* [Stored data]
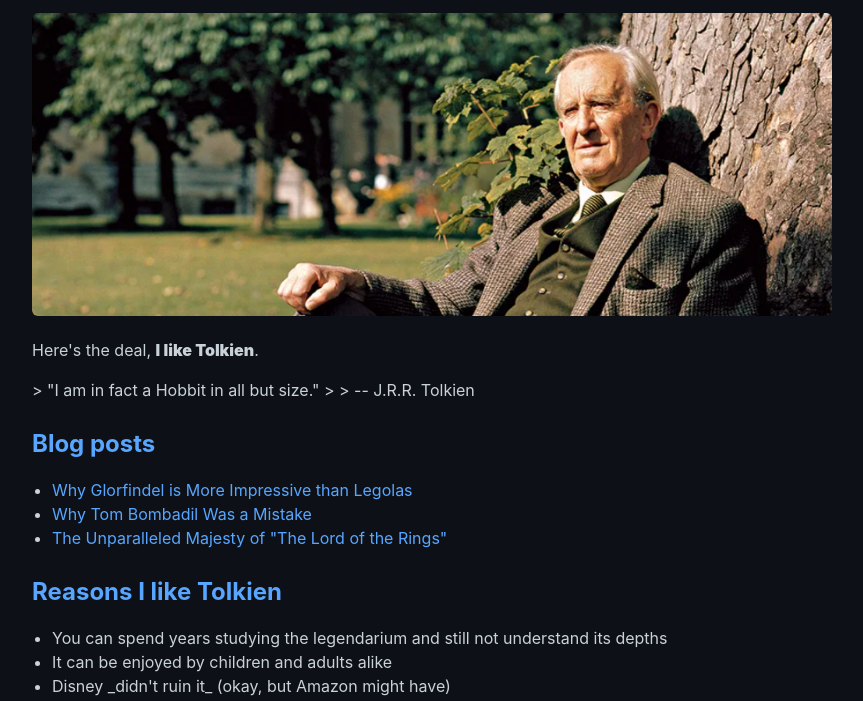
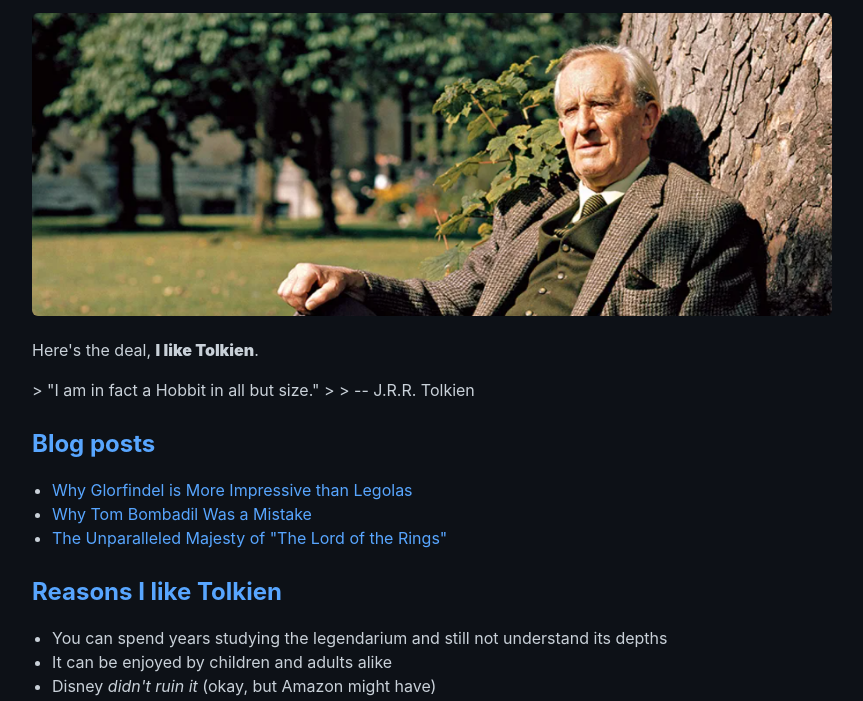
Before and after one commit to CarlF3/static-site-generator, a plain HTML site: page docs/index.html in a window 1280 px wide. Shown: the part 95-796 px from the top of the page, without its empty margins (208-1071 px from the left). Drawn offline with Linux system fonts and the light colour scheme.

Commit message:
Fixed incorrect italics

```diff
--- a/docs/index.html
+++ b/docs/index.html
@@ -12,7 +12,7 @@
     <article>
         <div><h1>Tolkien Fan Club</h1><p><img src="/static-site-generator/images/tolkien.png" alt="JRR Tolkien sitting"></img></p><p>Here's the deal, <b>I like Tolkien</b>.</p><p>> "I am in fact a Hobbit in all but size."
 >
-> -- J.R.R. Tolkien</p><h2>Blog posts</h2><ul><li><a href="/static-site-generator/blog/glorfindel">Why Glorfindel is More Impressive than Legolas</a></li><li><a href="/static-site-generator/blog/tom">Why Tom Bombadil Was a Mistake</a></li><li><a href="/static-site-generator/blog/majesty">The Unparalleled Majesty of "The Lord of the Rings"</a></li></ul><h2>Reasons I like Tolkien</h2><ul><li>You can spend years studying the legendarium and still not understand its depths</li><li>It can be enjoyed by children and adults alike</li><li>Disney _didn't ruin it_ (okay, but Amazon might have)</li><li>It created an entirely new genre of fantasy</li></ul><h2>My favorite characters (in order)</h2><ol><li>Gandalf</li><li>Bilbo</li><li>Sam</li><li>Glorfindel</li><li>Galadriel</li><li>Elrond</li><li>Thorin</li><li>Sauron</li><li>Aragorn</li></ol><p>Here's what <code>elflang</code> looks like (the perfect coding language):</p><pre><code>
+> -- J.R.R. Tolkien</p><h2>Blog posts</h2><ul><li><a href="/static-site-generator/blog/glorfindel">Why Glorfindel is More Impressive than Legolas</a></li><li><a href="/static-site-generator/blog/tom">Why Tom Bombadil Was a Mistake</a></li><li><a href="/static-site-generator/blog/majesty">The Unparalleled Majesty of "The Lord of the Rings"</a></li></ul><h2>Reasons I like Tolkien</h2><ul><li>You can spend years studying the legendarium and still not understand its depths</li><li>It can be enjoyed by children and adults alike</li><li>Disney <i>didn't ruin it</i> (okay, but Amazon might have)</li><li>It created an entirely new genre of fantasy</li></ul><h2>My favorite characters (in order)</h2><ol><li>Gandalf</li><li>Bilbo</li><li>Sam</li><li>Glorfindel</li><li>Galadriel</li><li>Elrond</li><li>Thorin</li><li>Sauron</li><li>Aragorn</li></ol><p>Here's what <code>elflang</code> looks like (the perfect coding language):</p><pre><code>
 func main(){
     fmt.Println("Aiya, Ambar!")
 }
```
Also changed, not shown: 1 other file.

* [WHAT YOU NEED TO DO] A complete answer gives every line of the data that includes "index".

* [YOUR SOLUTION]
Before and after one commit to CarlF3/static-site-generator, a plain HTML site: page docs/index.html in a window 1280 px wide. Shown: the part 95-796 px from the top of the page, without its empty margins (208-1071 px from the left). Drawn offline with Linux system fonts and the light colour scheme.
--- a/docs/index.html
+++ b/docs/index.html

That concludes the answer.